Record extracts Start Marker

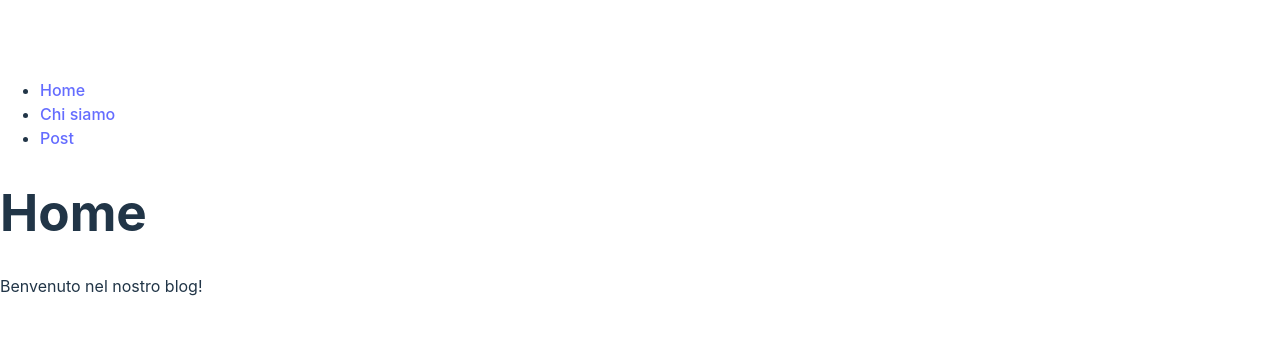
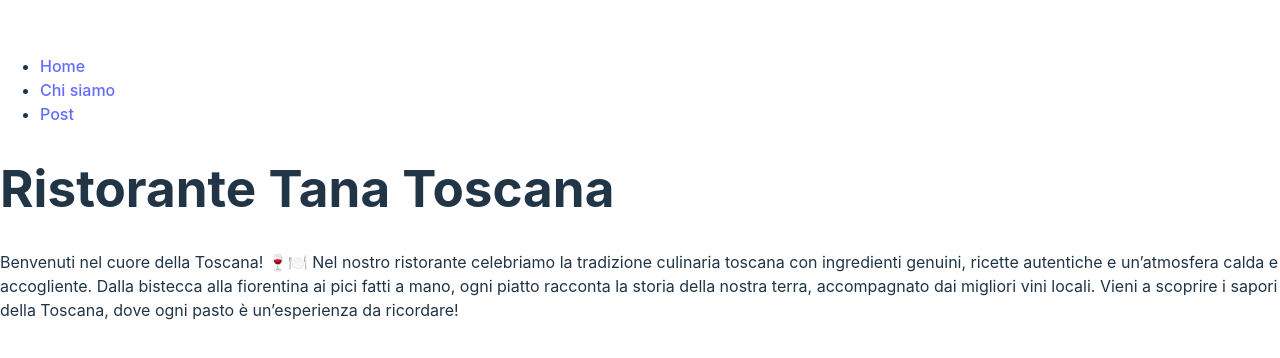
Before and after one commit to DGONNE/react-router, a React (Vite) app in the folder react-router/: page / in a window 1280 px wide. Shown: the part 212-570 px from the top of the page. Built offline with nearby package versions, Linux system fonts and the light colour scheme.

Commit message:
aggiornamento home

```diff
--- a/react-router/src/pages/Home.jsx
+++ b/react-router/src/pages/Home.jsx
@@ -1,8 +1,15 @@
 const Home = () => {
   return (
     <div>
-      <h1>Home</h1>
-      <p>Benvenuto nel nostro blog!</p>
+      <h1>Ristorante Tana Toscana</h1>
+      <p>
+        Benvenuti nel cuore della Toscana! 🍷🍽️ Nel nostro ristorante celebriamo
+        la tradizione culinaria toscana con ingredienti genuini, ricette
+        autentiche e un’atmosfera calda e accogliente. Dalla bistecca alla
+        fiorentina ai pici fatti a mano, ogni piatto racconta la storia della
+        nostra terra, accompagnato dai migliori vini locali. Vieni a scoprire i
+        sapori della Toscana, dove ogni pasto è un’esperienza da ricordare!
+      </p>
     </div>
   );
 };
```
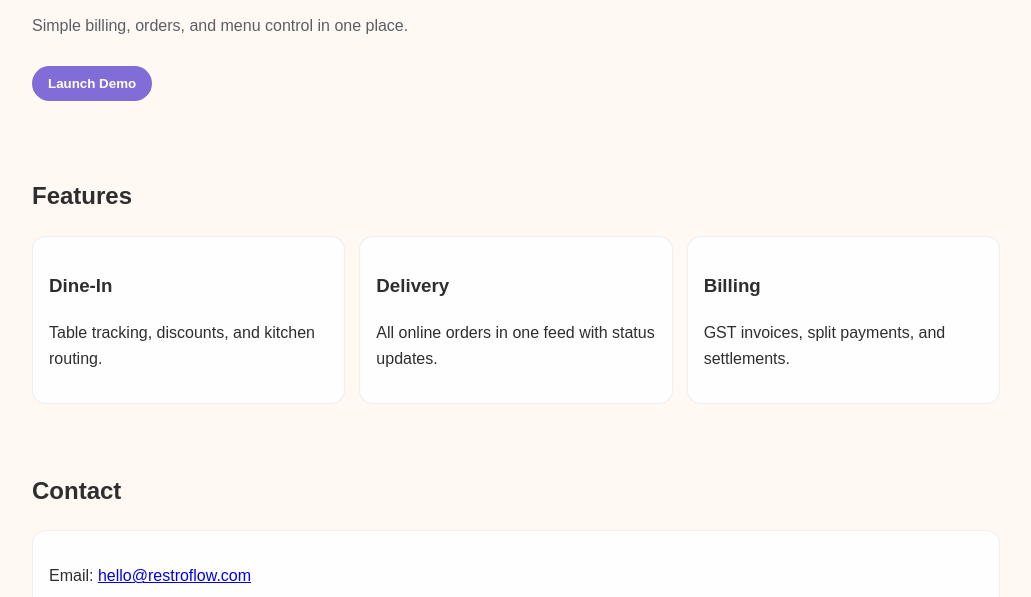
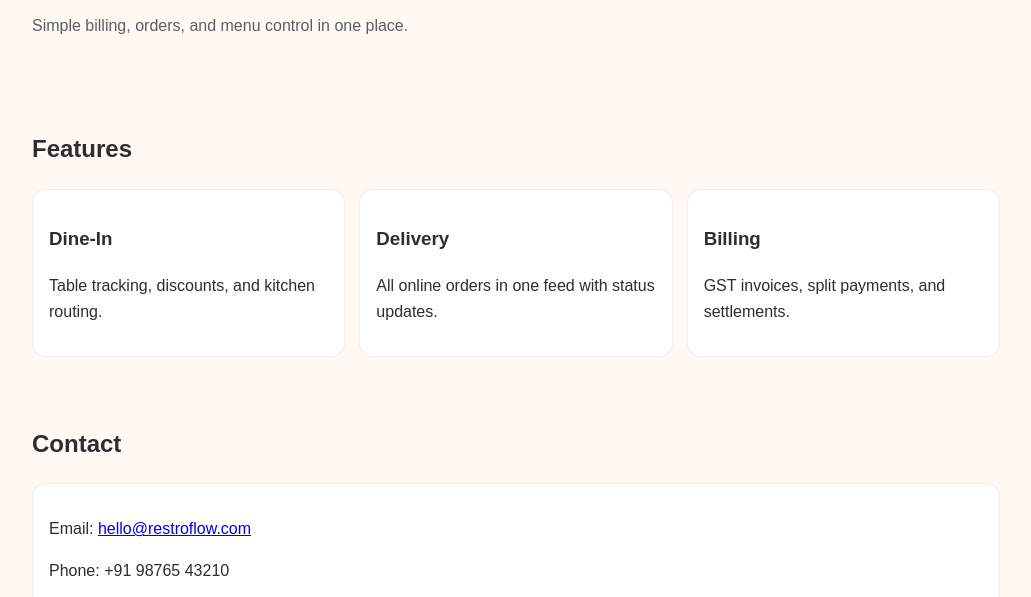
Before and after one commit to Damselnodistress5/restroflow, a plain HTML site: page home_page.html in a window 1280 px wide. Shown: the part 189-786 px from the top of the page, without its empty margins (124-1155 px from the left). Drawn offline with Linux system fonts and the light colour scheme.

Commit message:
Update home_page.html
Button removed

```diff
--- a/home_page.html
+++ b/home_page.html
@@ -185,7 +185,6 @@
     <section class="hero">
       <h2>Restaurant Management System</h2>
       <p>Simple billing, orders, and menu control in one place.</p>
-      <button class="btn">Launch Demo</button>
     </section>
 
     <section id="features">
```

Record extracts End Marker

Nothing but lines that contain "html" should appear in the answer. Copy each from the records.

> [Answer box]:
Before and after one commit to Damselnodistress5/restroflow, a plain HTML site: page home_page.html in a window 1280 px wide. Shown: the part 189-786 px from the top of the page, without its empty margins (124-1155 px from the left). Drawn offline with Linux system fonts and the light colour scheme.
Update home_page.html
--- a/home_page.html
+++ b/home_page.html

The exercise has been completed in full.